WHAT THE TASK ASKS
Write out each line of the records that has "reveal" in it.

DATA PROVIDED
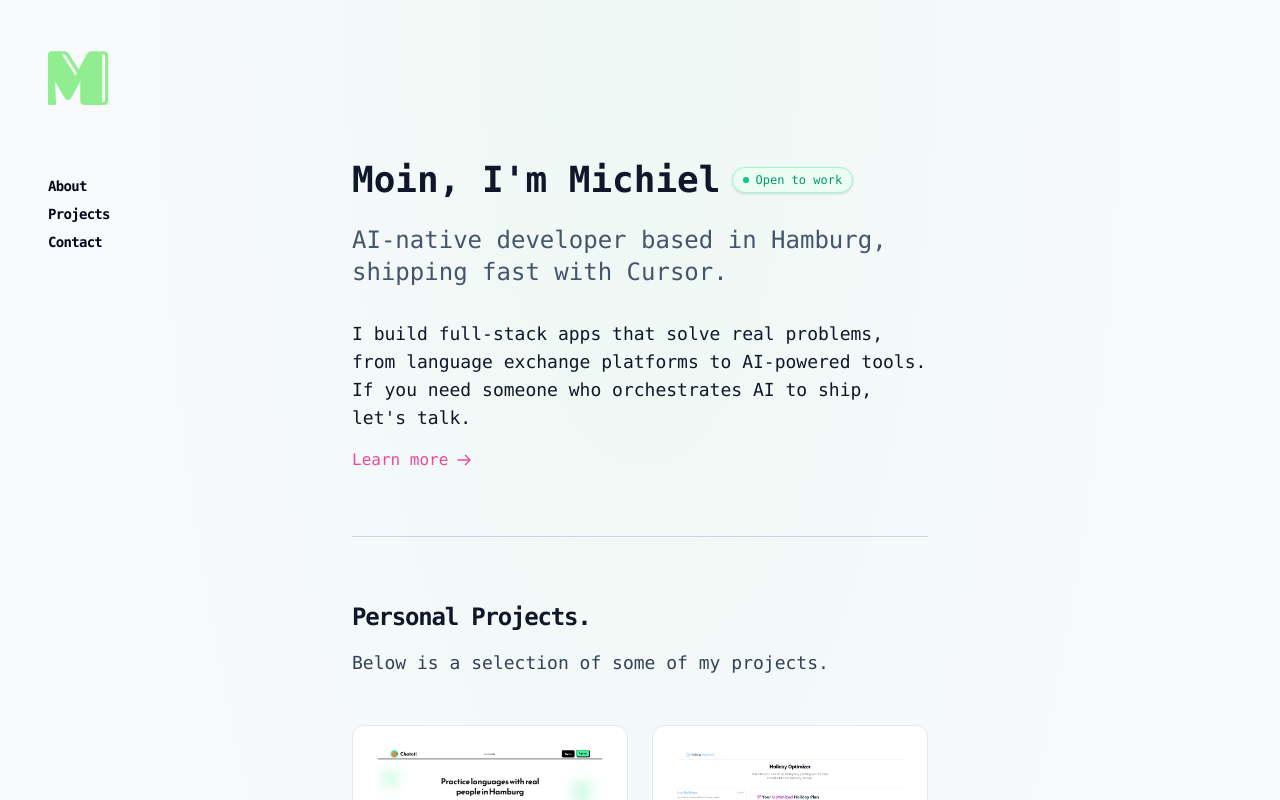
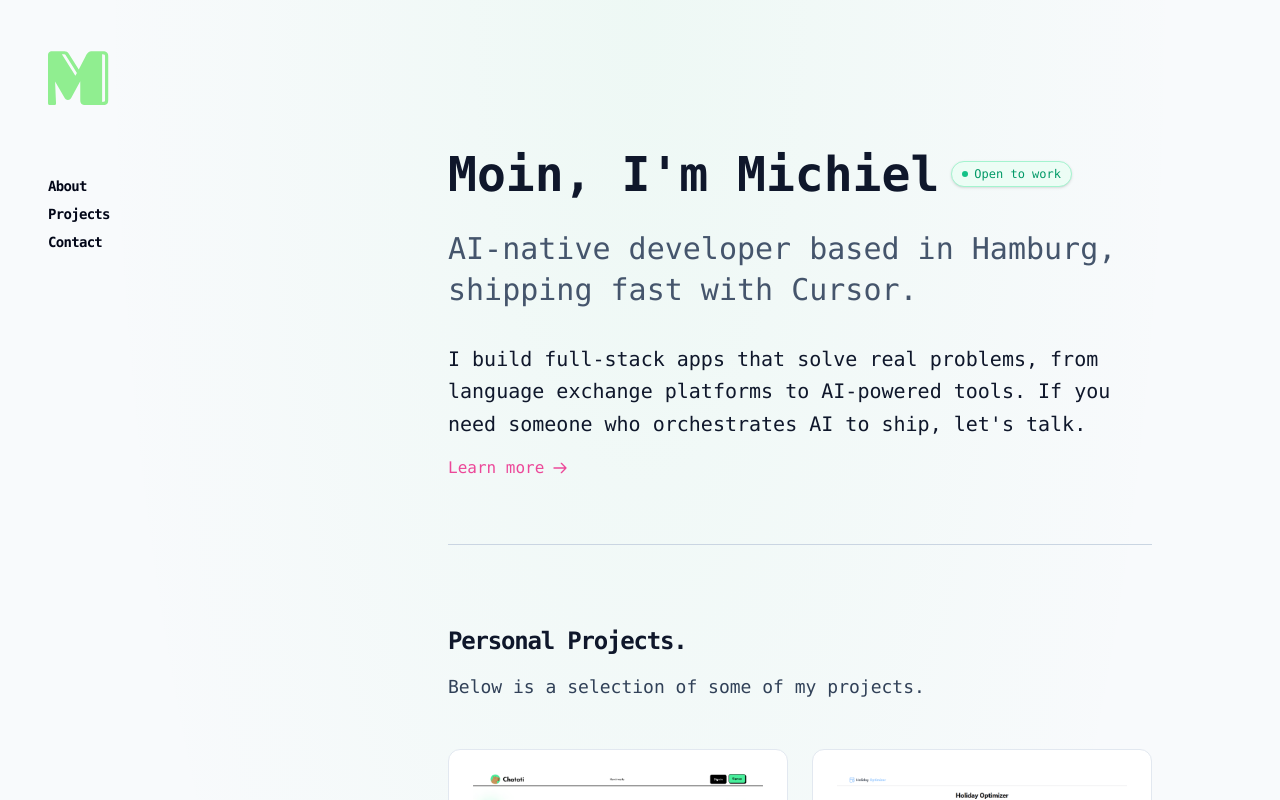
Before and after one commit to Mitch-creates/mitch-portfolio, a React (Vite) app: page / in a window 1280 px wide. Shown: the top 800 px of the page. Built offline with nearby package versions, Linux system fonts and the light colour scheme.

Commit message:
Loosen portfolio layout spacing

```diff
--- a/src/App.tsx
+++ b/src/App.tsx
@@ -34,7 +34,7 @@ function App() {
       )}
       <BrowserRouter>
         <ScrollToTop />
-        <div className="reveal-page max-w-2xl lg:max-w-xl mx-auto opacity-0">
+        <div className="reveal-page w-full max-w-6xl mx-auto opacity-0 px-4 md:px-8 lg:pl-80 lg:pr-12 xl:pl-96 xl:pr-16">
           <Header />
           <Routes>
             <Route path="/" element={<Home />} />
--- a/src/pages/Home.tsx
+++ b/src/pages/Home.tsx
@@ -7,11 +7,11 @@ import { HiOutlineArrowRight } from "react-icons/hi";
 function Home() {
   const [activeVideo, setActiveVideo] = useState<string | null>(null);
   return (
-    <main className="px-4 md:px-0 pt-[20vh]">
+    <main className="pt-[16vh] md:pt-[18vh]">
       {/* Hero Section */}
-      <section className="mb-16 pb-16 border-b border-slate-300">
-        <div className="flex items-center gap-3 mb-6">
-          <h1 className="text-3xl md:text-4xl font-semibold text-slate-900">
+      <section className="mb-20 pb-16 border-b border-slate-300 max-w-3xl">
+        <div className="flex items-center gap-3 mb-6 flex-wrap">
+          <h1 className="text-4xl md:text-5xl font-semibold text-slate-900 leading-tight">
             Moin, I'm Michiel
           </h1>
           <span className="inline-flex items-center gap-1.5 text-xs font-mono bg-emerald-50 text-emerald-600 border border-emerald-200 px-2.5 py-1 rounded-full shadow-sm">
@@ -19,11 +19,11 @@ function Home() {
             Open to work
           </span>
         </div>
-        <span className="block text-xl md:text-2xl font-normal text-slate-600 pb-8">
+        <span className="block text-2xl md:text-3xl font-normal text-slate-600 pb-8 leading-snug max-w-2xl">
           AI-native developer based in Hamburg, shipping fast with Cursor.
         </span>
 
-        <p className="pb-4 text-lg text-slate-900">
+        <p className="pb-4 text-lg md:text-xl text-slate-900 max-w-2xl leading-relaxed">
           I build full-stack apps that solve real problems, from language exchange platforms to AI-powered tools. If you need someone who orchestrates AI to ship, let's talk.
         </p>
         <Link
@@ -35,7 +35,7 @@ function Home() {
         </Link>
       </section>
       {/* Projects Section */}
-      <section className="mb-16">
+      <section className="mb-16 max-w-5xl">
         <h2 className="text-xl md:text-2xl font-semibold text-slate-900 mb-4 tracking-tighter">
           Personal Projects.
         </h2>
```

ANSWER TO THIS EXERCISE
-        <div className="reveal-page max-w-2xl lg:max-w-xl mx-auto opacity-0">
+        <div className="reveal-page w-full max-w-6xl mx-auto opacity-0 px-4 md:px-8 lg:pl-80 lg:pr-12 xl:pl-96 xl:pr-16">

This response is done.